§ **Task**
Work out how many lines of the data hold the string "means", and reply with that number alone.

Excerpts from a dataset
____
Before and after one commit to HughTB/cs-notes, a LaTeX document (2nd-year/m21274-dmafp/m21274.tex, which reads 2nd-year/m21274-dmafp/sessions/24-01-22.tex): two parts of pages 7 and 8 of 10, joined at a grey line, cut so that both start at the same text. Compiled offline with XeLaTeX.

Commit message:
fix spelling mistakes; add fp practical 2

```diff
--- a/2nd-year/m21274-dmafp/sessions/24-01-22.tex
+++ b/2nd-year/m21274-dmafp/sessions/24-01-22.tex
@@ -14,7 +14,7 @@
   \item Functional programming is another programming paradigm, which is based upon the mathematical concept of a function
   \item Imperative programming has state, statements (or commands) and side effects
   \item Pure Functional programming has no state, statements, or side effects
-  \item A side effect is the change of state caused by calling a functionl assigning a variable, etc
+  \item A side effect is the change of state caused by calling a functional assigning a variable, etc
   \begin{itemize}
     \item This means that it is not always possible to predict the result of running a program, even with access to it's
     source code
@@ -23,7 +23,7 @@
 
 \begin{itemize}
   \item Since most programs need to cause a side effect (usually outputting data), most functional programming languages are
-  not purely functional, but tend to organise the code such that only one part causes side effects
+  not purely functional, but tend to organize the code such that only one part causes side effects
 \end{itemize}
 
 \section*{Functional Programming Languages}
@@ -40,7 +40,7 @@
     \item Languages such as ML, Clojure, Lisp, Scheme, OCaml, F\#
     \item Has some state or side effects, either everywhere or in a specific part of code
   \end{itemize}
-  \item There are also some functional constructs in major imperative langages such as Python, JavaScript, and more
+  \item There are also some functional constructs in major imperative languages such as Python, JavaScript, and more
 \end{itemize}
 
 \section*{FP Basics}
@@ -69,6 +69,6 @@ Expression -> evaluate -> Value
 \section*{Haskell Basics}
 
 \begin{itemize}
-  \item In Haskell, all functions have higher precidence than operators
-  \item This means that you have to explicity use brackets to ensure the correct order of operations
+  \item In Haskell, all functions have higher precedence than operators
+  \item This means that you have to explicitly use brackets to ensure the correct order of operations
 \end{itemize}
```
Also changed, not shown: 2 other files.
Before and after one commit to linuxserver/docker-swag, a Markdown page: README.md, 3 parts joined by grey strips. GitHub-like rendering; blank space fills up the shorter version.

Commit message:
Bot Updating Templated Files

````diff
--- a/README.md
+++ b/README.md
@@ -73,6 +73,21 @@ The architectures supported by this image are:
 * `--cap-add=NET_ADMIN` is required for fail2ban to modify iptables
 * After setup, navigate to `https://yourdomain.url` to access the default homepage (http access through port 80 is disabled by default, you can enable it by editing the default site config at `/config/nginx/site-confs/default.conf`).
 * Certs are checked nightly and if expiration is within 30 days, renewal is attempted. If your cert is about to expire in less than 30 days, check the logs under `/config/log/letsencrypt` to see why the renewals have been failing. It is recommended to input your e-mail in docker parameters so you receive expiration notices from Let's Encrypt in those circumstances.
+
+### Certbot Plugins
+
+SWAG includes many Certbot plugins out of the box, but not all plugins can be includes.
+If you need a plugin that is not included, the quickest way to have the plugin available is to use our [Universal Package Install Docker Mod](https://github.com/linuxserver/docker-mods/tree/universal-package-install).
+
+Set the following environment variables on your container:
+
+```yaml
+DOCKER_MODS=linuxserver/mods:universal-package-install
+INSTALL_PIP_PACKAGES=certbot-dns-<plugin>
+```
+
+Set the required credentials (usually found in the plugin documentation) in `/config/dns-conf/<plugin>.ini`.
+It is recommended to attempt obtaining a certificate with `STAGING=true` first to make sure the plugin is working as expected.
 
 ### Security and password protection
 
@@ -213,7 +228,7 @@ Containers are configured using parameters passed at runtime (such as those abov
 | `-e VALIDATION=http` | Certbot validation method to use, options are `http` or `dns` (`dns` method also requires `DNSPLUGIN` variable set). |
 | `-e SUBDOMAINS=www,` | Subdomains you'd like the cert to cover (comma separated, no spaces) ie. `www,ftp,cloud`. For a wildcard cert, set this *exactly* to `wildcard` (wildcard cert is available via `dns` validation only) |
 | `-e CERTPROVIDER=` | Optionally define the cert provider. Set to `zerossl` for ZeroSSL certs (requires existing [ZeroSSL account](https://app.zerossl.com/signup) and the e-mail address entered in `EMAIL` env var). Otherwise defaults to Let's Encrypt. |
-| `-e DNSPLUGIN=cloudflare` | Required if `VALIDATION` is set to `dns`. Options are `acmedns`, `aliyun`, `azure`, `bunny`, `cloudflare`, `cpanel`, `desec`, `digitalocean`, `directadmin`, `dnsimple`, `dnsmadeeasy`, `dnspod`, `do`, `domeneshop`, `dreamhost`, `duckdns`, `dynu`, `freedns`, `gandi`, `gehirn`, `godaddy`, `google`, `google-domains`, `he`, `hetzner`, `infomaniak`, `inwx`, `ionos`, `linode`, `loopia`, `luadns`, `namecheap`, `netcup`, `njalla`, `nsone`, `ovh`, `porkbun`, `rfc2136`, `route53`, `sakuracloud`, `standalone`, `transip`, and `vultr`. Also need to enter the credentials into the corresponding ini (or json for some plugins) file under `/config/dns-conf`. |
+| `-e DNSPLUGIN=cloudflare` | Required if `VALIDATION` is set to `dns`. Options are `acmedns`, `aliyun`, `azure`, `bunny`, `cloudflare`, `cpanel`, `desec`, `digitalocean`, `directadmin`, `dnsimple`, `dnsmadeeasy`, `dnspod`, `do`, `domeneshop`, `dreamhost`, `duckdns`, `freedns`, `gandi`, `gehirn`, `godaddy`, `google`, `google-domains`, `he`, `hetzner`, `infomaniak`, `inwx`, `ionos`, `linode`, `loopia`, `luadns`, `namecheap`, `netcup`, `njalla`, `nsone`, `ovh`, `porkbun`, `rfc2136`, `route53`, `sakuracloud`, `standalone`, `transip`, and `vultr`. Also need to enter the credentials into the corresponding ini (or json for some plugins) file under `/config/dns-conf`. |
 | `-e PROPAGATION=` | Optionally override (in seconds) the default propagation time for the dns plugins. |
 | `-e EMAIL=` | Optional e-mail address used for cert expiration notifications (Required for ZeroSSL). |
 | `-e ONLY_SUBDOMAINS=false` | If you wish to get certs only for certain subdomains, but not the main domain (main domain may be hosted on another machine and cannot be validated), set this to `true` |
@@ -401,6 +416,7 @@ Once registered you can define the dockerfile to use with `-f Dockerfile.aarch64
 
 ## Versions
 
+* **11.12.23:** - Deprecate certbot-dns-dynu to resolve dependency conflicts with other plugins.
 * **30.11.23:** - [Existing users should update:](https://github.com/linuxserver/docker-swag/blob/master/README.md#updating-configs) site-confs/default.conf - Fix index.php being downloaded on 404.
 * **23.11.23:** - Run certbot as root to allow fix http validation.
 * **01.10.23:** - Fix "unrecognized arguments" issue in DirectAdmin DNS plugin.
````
____
§ **Solved problem**
3